##### Extracted entries #####

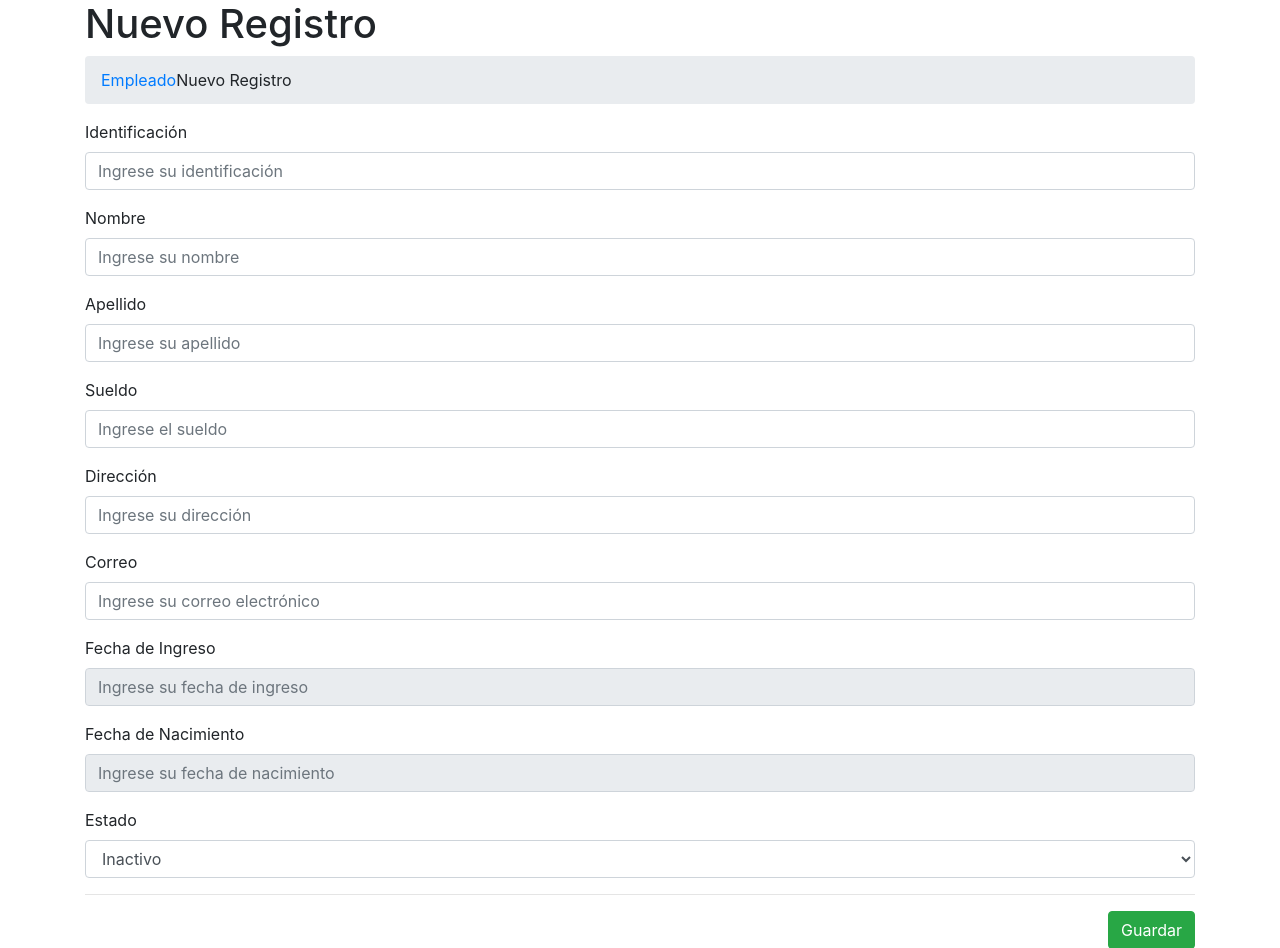
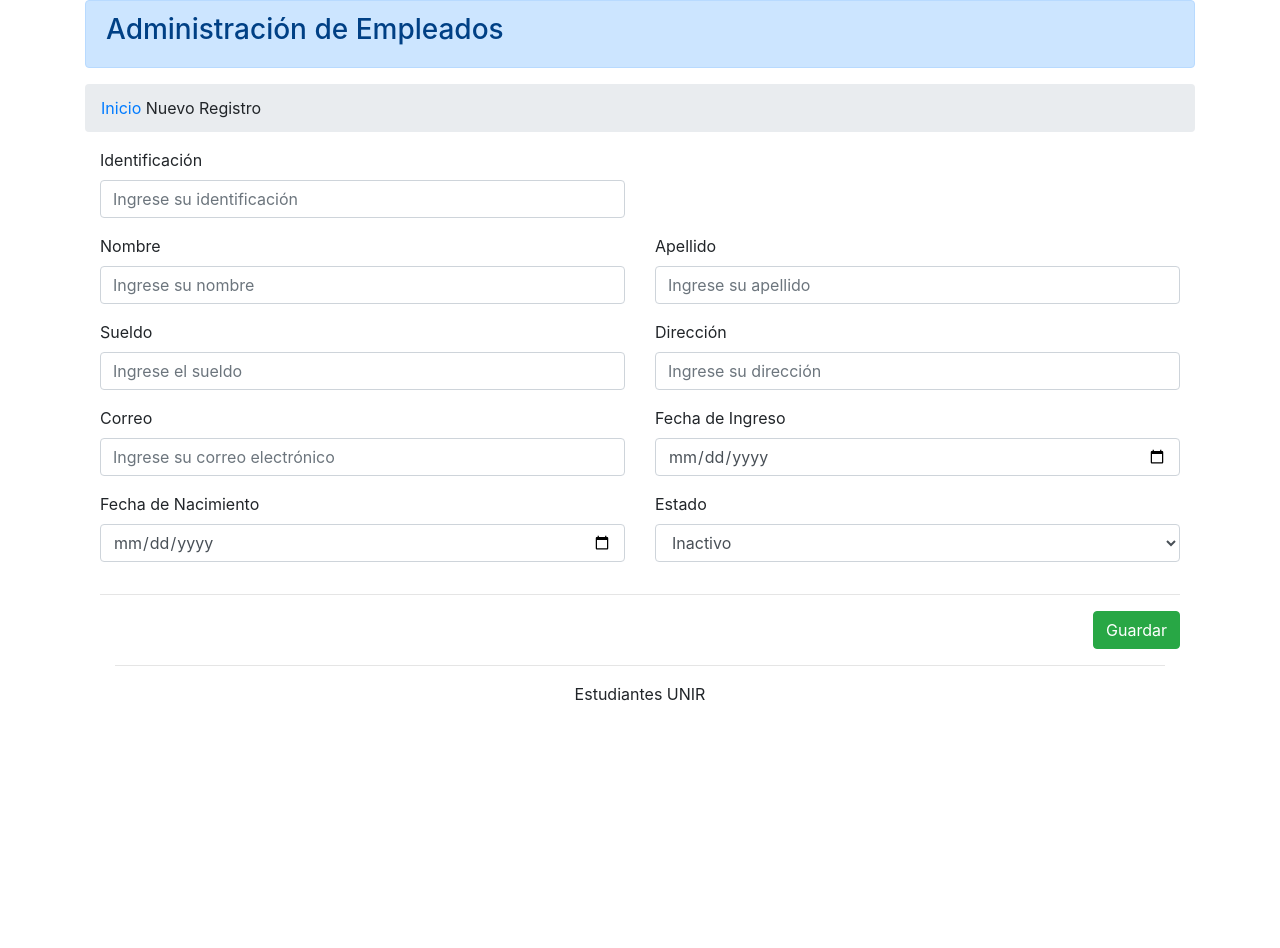
Before and after one commit to yaaperezu/computacion_servidor_web, a PHP site: the page made by laboratorio1/index.php in a window 1280 px wide. Shown: the top 948 px of the page. After the commit the page ends 701 px from the top, so only its background shows below. Run offline with PHP 8.4, Linux system fonts and the light colour scheme; some libraries are stand-ins or nearby versions.

Commit message:
Cambio tabla

```diff
--- a/laboratorio1/index.php
+++ b/laboratorio1/index.php
@@ -5,15 +5,15 @@
 
         <meta charset="utf-8" />
 
+
+        <link rel="stylesheet" href="https://stackpath.bootstrapcdn.com/bootstrap/4.1.0/css/bootstrap.min.css" integrity="sha384-9gVQ4dYFwwWSjIDZnLEWnxCjeSWFphJiwGPXr1jddIhOegiu1FwO5qRGvFXOdJZ4" crossorigin="anonymous">
         <link rel="stylesheet" href="//cdn.datatables.net/1.10.16/css/jquery.dataTables.min.css">
-        <link rel="stylesheet" href="https://stackpath.bootstrapcdn.com/bootstrap/4.1.0/css/bootstrap.min.css" integrity="sha384-9gVQ4dYFwwWSjIDZnLEWnxCjeSWFphJiwGPXr1jddIhOegiu1FwO5qRGvFXOdJZ4" crossorigin="anonymous">
-
         <script src="http://code.jquery.com/jquery-1.11.2.min.js"></script>
 	</head>
     <body>
+    <div class="container">
 
-
-    <div class="container">
+ <div class="alert alert-primary"><h3>Administración de Empleados</h3></div>
 
     <?php
 
--- a/laboratorio1/views/empleado-editar.php
+++ b/laboratorio1/views/empleado-editar.php
@@ -1,57 +1,78 @@
-
-<h1 class="page-header">
-    <?php echo $emp->id != null ? $emp->nombres : 'Nuevo Registro'; ?>
-</h1>
-
 
 <ol class="breadcrumb">
-  <li><a href="?c=empleado">Empleado</a></li>
-  <li class="active"><?php echo $emp->id != null ? $emp->nombres : 'Nuevo Registro'; ?></li>
+  <li><a href="?c=empleado">Inicio&nbsp</a></li>
+  <li class="active"><?php echo $emp->id != null ? 'Editar '.$emp->nombres : 'Nuevo Registro'; ?></li>
 </ol>
 
 <form id="frm-empleado" action="?c=empleado&a=GuardarEmpleado" method="post" enctype="multipart/form-data">
     <input type="hidden" name="id" value="<?php echo $emp->id; ?>" />
-
+<div class="container">
+  <div class="row">
+    <div class="col-sm-6">
     <div class="form-group">
     <label>Identificación</label>
-        <input type="text" name="identificacion" value="<?php echo $emp->identificacion; ?>" class="form-control" placeholder="Ingrese su identificación" data-validacion-tipo="requerido|min:3" />
+        <input type="text" name="identificacion" value="<?php echo $emp->identificacion; ?>" class="form-control" placeholder="Ingrese su identificación" required />
+    </div>
+</div>
+</div>
+<div class="row">
+    <div class="col-sm-6">
+    <div class="form-group">
+    <label>Nombre</label>
+    <input type="text" name="nombres" value="<?php echo $emp->nombres; ?>" class="form-control" placeholder="Ingrese su nombre" required />
     </div>
 
+</div>
+<div class="col-sm-6">
     <div class="form-group">
-        <label>Nombre</label>
-        <input type="text" name="nombres" value="<?php echo $emp->nombres; ?>" class="form-control" placeholder="Ingrese su nombre" data-validacion-tipo="requerido|min:3" />
+    <label>Apellido</label>
+    <input type="text" name="apellidos" value="<?php echo $emp->apellidos; ?>" class="form-control" placeholder="Ingrese su apellido" required />
     </div>
 
-    <div class="form-group">
-        <label>Apellido</label>
-        <input type="text" name="apellidos" value="<?php echo $emp->apellidos; ?>" class="form-control" placeholder="Ingrese su apellido" data-validacion-tipo="requerido|min:3" />
+</div>
 </div>
 
+<div class="row">
+    <div class="col-sm-6">
     <div class="form-group">
     <label>Sueldo</label>
-        <input type="text" name="sueldo" value="<?php echo $emp->sueldo; ?>" class="form-control" placeholder="Ingrese el sueldo" data-validacion-tipo="requerido|min:5" />
+        <input type="text" name="sueldo" value="<?php echo $emp->sueldo; ?>" class="form-control" placeholder="Ingrese el sueldo" required />
     </div>
 
+</div>
+<div class="col-sm-6">
     <div class="form-group">
     <label>Dirección</label>
-        <input type="text" name="direccion" value="<?php echo $emp->direccion; ?>" class="form-control" placeholder="Ingrese su dirección" data-validacion-tipo="requerido|min:10" />
+        <input type="text" name="direccion" value="<?php echo $emp->direccion; ?>" class="form-control" placeholder="Ingrese su dirección" required/>
     </div>
 
+</div>
+</div>
+<div class="row">
+    <div class="col-sm-6">
     <div class="form-group">
     <label>Correo</label>
-        <input type="text" name="correo" value="<?php echo $emp->correo; ?>" class="form-control" placeholder="Ingrese su correo electrónico" data-validacion-tipo="requerido|email" />
+        <input type="email" name="correo" value="<?php echo $emp->correo; ?>" class="form-control" placeholder="Ingrese su correo electrónico" required/>
     </div>
 
+</div>
+<div class="col-sm-6">
     <div class="form-group">
     <label>Fecha de Ingreso</label>
-        <input readonly type="text" name="fechaingreso" value="<?php echo $emp->fechaingreso; ?>" class="form-control datepicker" placeholder="Ingrese su fecha de ingreso" data-validacion-tipo="requerido" />
+        <input  type="date" name="fechaingreso" value="<?php echo $emp->fechaingreso; ?>" class="form-control datepicker" placeholder="Ingrese su fecha de ingreso" required />
     </div>
 
+</div>
+</div>
+<div class="row">
+    <div class="col-sm-6">
     <div class="form-group">
     <label>Fecha de Nacimiento</label>
-        <input readonly type="text" name="fechanacimiento" value="<?php echo $emp->fechanacimiento; ?>" class="form-control datepicker" placeholder="Ingrese su fecha de nacimiento" data-validacion-tipo="requerido" />
+        <input  type="date" name="fechanacimiento" value="<?php echo $emp->fechanacimiento; ?>" class="form-control datepicker" placeholder="Ingrese su fecha de nacimiento" required />
     </div>
 
+</div>
+<div class="col-sm-6">
     <div class="form-group">
     <label>Estado</label>
         <select name="estado" class="form-control">
@@ -60,17 +81,14 @@
         </select>
     </div>
 
+</div>
+</div>
+
+
+
     <hr />
 
     <div class="text-right">
         <button class="btn btn-success">Guardar</button>
     </div>
 </form>
-
-<script>
-    $(document).ready(function(){
-        $("#frm-empleado").submit(function(){
-            return $(this).validate();
-        });
-    })
-</script>
```
Lines whose indentation alone changed are shown as unchanged.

#####

» **Exercise aim**:
Exact copies of all the entries, without any pictures, are what the answer must contain.

» **Written solution**:
Before and after one commit to yaaperezu/computacion_servidor_web, a PHP site: the page made by laboratorio1/index.php in a window 1280 px wide. Shown: the top 948 px of the page. After the commit the page ends 701 px from the top, so only its background shows below. Run offline with PHP 8.4, Linux system fonts and the light colour scheme; some libraries are stand-ins or nearby versions.

Commit message:
Cambio tabla

```diff
--- a/laboratorio1/index.php
+++ b/laboratorio1/index.php
@@ -5,15 +5,15 @@
 
         <meta charset="utf-8" />
 
+
+        <link rel="stylesheet" href="https://stackpath.bootstrapcdn.com/bootstrap/4.1.0/css/bootstrap.min.css" integrity="sha384-9gVQ4dYFwwWSjIDZnLEWnxCjeSWFphJiwGPXr1jddIhOegiu1FwO5qRGvFXOdJZ4" crossorigin="anonymous">
         <link rel="stylesheet" href="//cdn.datatables.net/1.10.16/css/jquery.dataTables.min.css">
-        <link rel="stylesheet" href="https://stackpath.bootstrapcdn.com/bootstrap/4.1.0/css/bootstrap.min.css" integrity="sha384-9gVQ4dYFwwWSjIDZnLEWnxCjeSWFphJiwGPXr1jddIhOegiu1FwO5qRGvFXOdJZ4" crossorigin="anonymous">
-
         <script src="http://code.jquery.com/jquery-1.11.2.min.js"></script>
 	</head>
     <body>
+    <div class="container">
 
-
-    <div class="container">
+ <div class="alert alert-primary"><h3>Administración de Empleados</h3></div>
 
     <?php
 
--- a/laboratorio1/views/empleado-editar.php
+++ b/laboratorio1/views/empleado-editar.php
@@ -1,57 +1,78 @@
-
-<h1 class="page-header">
-    <?php echo $emp->id != null ? $emp->nombres : 'Nuevo Registro'; ?>
-</h1>
-
 
 <ol class="breadcrumb">
-  <li><a href="?c=empleado">Empleado</a></li>
-  <li class="active"><?php echo $emp->id != null ? $emp->nombres : 'Nuevo Registro'; ?></li>
+  <li><a href="?c=empleado">Inicio&nbsp</a></li>
+  <li class="active"><?php echo $emp->id != null ? 'Editar '.$emp->nombres : 'Nuevo Registro'; ?></li>
 </ol>
 
 <form id="frm-empleado" action="?c=empleado&a=GuardarEmpleado" method="post" enctype="multipart/form-data">
     <input type="hidden" name="id" value="<?php echo $emp->id; ?>" />
-
+<div class="container">
+  <div class="row">
+    <div class="col-sm-6">
     <div class="form-group">
     <label>Identificación</label>
-        <input type="text" name="identificacion" value="<?php echo $emp->identificacion; ?>" class="form-control" placeholder="Ingrese su identificación" data-validacion-tipo="requerido|min:3" />
+        <input type="text" name="identificacion" value="<?php echo $emp->identificacion; ?>" class="form-control" placeholder="Ingrese su identificación" required />
+    </div>
+</div>
+</div>
+<div class="row">
+    <div class="col-sm-6">
+    <div class="form-group">
+    <label>Nombre</label>
+    <input type="text" name="nombres" value="<?php echo $emp->nombres; ?>" class="form-control" placeholder="Ingrese su nombre" required />
     </div>
 
+</div>
+<div class="col-sm-6">
     <div class="form-group">
-        <label>Nombre</label>
-        <input type="text" name="nombres" value="<?php echo $emp->nombres; ?>" class="form-control" placeholder="Ingrese su nombre" data-validacion-tipo="requerido|min:3" />
+    <label>Apellido</label>
+    <input type="text" name="apellidos" value="<?php echo $emp->apellidos; ?>" class="form-control" placeholder="Ingrese su apellido" required />
     </div>
 
-    <div class="form-group">
-        <label>Apellido</label>
-        <input type="text" name="apellidos" value="<?php echo $emp->apellidos; ?>" class="form-control" placeholder="Ingrese su apellido" data-validacion-tipo="requerido|min:3" />
+</div>
 </div>
 
+<div class="row">
+    <div class="col-sm-6">
     <div class="form-group">
     <label>Sueldo</label>
-        <input type="text" name="sueldo" value="<?php echo $emp->sueldo; ?>" class="form-control" placeholder="Ingrese el sueldo" data-validacion-tipo="requerido|min:5" />
+        <input type="text" name="sueldo" value="<?php echo $emp->sueldo; ?>" class="form-control" placeholder="Ingrese el sueldo" required />
     </div>
 
+</div>
+<div class="col-sm-6">
     <div class="form-group">
     <label>Dirección</label>
-        <input type="text" name="direccion" value="<?php echo $emp->direccion; ?>" class="form-control" placeholder="Ingrese su dirección" data-validacion-tipo="requerido|min:10" />
+        <input type="text" name="direccion" value="<?php echo $emp->direccion; ?>" class="form-control" placeholder="Ingrese su dirección" required/>
     </div>
 
+</div>
+</div>
+<div class="row">
+    <div class="col-sm-6">
     <div class="form-group">
     <label>Correo</label>
-        <input type="text" name="correo" value="<?php echo $emp->correo; ?>" class="form-control" placeholder="Ingrese su correo electrónico" data-validacion-tipo="requerido|email" />
+        <input type="email" name="correo" value="<?php echo $emp->correo; ?>" class="form-control" placeholder="Ingrese su correo electrónico" required/>
     </div>
 
+</div>
+<div class="col-sm-6">
     <div class="form-group">
     <label>Fecha de Ingreso</label>
-        <input readonly type="text" name="fechaingreso" value="<?php echo $emp->fechaingreso; ?>" class="form-control datepicker" placeholder="Ingrese su fecha de ingreso" data-validacion-tipo="requerido" />
+        <input  type="date" name="fechaingreso" value="<?php echo $emp->fechaingreso; ?>" class="form-control datepicker" placeholder="Ingrese su fecha de ingreso" required />
     </div>
 
+</div>
+</div>
+<div class="row">
+    <div class="col-sm-6">
     <div class="form-group">
     <label>Fecha de Nacimiento</label>
-        <input readonly type="text" name="fechanacimiento" value="<?php echo $emp->fechanacimiento; ?>" class="form-control datepicker" placeholder="Ingrese su fecha de nacimiento" data-validacion-tipo="requerido" />
+        <input  type="date" name="fechanacimiento" value="<?php echo $emp->fechanacimiento; ?>" class="form-control datepicker" placeholder="Ingrese su fecha de nacimiento" required />
     </div>
 
+</div>
+<div class="col-sm-6">
     <div class="form-group">
     <label>Estado</label>
         <select name="estado" class="form-control">
@@ -60,17 +81,14 @@
         </select>
     </div>
 
+</div>
+</div>
+
+
+
     <hr />
 
     <div class="text-right">
         <button class="btn btn-success">Guardar</button>
     </div>
 </form>
-
-<script>
-    $(document).ready(function(){
-        $("#frm-empleado").submit(function(){
-            return $(this).validate();
-        });
-    })
-</script>
```
Lines whose indentation alone changed are shown as unchanged.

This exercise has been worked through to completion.